__EXERCISE OBJECTIVE__
What is needed here is every line of the records that includes "colorScheme".

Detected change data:

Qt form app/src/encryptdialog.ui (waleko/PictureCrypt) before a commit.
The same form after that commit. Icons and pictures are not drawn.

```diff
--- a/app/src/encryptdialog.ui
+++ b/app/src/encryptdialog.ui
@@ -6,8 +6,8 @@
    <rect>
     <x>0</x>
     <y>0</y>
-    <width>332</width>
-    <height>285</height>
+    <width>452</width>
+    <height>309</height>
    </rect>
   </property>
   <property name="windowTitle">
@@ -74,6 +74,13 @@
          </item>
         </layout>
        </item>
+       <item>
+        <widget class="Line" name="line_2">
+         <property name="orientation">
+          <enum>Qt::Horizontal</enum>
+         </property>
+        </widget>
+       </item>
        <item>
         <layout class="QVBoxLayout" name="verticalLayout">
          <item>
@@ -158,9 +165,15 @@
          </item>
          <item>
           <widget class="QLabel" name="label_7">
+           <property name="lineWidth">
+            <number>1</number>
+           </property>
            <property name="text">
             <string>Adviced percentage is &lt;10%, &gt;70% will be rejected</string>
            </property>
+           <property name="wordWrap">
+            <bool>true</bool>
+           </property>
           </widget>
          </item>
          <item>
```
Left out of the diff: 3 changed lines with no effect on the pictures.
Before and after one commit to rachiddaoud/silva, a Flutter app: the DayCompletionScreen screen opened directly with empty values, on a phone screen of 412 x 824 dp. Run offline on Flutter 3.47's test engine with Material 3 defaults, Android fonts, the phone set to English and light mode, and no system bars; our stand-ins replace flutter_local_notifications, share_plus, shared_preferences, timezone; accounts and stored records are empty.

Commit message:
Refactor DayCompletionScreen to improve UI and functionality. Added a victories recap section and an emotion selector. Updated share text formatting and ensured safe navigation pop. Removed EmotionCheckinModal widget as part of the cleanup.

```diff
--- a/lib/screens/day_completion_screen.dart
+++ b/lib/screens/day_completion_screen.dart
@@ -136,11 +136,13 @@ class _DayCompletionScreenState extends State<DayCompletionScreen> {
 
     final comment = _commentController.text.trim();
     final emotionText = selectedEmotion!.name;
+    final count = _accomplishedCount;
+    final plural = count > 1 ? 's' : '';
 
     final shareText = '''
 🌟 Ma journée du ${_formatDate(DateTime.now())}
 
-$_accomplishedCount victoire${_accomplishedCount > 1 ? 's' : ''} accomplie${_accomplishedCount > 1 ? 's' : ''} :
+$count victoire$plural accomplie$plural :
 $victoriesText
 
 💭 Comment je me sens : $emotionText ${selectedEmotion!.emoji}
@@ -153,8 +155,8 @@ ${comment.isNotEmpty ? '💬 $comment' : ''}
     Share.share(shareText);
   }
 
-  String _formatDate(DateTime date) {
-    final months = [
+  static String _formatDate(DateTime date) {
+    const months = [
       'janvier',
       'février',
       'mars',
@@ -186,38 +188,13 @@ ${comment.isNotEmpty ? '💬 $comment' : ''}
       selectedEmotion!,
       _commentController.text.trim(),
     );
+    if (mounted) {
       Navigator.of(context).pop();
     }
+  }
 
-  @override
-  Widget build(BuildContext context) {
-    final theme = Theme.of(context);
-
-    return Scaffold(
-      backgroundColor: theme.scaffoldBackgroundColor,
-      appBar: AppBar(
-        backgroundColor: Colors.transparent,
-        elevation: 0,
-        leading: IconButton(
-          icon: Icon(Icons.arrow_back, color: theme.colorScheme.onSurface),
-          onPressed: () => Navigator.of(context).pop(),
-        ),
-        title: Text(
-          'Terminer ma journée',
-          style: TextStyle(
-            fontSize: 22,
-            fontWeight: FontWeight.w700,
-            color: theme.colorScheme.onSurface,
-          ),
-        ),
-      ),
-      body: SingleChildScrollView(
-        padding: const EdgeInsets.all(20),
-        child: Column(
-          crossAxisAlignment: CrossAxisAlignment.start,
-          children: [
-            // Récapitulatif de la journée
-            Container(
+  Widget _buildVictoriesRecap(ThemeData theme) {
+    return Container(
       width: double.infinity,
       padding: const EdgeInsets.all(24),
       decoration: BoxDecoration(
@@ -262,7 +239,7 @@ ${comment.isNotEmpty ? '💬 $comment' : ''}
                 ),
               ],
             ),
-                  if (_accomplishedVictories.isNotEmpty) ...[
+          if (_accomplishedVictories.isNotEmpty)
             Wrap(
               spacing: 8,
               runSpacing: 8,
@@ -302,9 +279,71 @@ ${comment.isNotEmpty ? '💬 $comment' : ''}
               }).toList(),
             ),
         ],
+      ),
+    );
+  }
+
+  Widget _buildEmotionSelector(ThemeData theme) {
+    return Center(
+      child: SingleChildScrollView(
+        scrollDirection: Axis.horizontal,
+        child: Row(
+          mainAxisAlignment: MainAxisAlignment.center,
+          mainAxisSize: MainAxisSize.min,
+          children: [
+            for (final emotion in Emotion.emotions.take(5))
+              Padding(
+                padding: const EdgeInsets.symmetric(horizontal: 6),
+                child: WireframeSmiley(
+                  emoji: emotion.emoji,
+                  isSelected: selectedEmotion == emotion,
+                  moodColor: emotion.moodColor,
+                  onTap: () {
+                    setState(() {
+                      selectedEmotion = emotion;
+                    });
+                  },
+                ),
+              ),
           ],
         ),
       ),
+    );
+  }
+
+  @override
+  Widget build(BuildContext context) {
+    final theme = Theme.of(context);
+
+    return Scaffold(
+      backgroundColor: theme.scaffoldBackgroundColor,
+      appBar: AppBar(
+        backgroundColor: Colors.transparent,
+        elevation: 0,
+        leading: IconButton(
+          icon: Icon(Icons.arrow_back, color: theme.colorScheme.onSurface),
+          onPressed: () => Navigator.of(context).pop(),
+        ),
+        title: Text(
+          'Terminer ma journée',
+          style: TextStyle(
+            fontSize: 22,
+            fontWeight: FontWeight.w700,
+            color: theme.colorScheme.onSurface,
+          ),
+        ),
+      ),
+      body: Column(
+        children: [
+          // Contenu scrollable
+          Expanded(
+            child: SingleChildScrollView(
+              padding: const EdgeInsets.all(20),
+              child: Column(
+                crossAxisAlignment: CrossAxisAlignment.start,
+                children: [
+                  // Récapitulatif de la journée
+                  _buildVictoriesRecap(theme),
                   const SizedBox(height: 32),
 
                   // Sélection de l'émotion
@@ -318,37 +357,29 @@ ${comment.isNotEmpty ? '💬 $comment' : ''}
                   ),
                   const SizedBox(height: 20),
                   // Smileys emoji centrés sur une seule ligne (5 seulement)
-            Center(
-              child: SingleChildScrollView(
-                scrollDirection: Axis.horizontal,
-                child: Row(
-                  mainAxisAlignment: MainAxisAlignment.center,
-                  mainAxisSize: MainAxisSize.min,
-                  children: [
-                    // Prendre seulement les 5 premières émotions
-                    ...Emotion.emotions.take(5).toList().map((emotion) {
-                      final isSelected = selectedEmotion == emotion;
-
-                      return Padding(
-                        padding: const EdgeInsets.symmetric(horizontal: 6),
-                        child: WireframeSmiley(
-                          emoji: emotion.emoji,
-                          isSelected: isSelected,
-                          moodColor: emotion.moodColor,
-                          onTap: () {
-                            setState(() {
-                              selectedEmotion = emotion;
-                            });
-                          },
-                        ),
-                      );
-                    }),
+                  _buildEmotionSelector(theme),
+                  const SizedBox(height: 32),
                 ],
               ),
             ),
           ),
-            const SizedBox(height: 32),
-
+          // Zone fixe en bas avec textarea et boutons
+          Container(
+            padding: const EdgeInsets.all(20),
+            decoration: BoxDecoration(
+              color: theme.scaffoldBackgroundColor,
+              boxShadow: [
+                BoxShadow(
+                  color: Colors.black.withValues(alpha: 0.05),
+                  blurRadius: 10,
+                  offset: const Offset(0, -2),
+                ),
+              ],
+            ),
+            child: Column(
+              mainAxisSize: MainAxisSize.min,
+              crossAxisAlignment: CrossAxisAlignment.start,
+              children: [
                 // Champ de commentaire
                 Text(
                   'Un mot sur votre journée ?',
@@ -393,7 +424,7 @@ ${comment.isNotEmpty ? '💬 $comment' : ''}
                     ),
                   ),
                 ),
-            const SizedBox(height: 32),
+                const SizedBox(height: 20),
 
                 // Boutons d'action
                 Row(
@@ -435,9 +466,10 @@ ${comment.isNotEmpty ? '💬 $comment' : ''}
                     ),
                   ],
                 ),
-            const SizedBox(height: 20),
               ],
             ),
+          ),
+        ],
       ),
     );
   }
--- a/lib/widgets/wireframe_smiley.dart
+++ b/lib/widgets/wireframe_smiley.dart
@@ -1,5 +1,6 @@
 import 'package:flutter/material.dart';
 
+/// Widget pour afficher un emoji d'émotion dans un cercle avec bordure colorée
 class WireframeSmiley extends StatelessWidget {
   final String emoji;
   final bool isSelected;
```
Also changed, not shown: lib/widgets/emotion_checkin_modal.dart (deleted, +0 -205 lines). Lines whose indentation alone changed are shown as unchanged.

__TASK RESPONSE__
-          icon: Icon(Icons.arrow_back, color: theme.colorScheme.onSurface),
-            color: theme.colorScheme.onSurface,
+          icon: Icon(Icons.arrow_back, color: theme.colorScheme.onSurface),
+            color: theme.colorScheme.onSurface,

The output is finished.